--- INPUT MATERIAL Enclosed Below ---
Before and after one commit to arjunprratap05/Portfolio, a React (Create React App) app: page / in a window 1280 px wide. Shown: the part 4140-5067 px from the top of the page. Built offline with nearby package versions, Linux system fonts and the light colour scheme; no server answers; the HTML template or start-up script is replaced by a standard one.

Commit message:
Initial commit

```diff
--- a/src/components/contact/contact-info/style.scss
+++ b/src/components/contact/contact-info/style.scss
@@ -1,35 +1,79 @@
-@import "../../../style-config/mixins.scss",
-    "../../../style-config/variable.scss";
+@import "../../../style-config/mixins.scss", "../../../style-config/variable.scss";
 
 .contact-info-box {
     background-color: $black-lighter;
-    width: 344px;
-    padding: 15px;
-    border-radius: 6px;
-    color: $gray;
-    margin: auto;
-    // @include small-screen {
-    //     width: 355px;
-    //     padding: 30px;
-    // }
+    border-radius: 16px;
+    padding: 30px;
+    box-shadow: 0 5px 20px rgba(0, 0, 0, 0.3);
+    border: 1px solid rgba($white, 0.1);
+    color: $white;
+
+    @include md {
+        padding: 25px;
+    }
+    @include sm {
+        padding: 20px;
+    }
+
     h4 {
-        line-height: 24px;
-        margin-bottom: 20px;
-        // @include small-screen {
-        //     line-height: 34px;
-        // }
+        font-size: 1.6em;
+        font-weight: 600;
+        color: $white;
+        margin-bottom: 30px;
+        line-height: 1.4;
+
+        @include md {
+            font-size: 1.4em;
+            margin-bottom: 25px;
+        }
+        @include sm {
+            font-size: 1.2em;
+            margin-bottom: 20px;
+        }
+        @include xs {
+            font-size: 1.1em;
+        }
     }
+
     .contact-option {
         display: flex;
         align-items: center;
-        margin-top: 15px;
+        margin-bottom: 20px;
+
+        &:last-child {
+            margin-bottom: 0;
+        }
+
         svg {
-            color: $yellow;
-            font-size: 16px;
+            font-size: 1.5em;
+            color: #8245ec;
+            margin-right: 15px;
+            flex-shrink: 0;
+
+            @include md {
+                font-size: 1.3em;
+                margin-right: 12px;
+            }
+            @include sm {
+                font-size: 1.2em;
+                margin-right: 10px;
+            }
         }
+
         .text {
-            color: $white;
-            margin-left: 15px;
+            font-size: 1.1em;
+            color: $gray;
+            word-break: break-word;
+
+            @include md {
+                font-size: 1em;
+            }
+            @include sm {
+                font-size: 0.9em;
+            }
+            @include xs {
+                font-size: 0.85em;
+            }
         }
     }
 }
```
--- End of Enclosed INPUT MATERIAL ---
WHAT THE TASK ASKS> Each line that includes the string "screen" should be copied from the data.

SOLUTION>
-    // @include small-screen {
-        // @include small-screen {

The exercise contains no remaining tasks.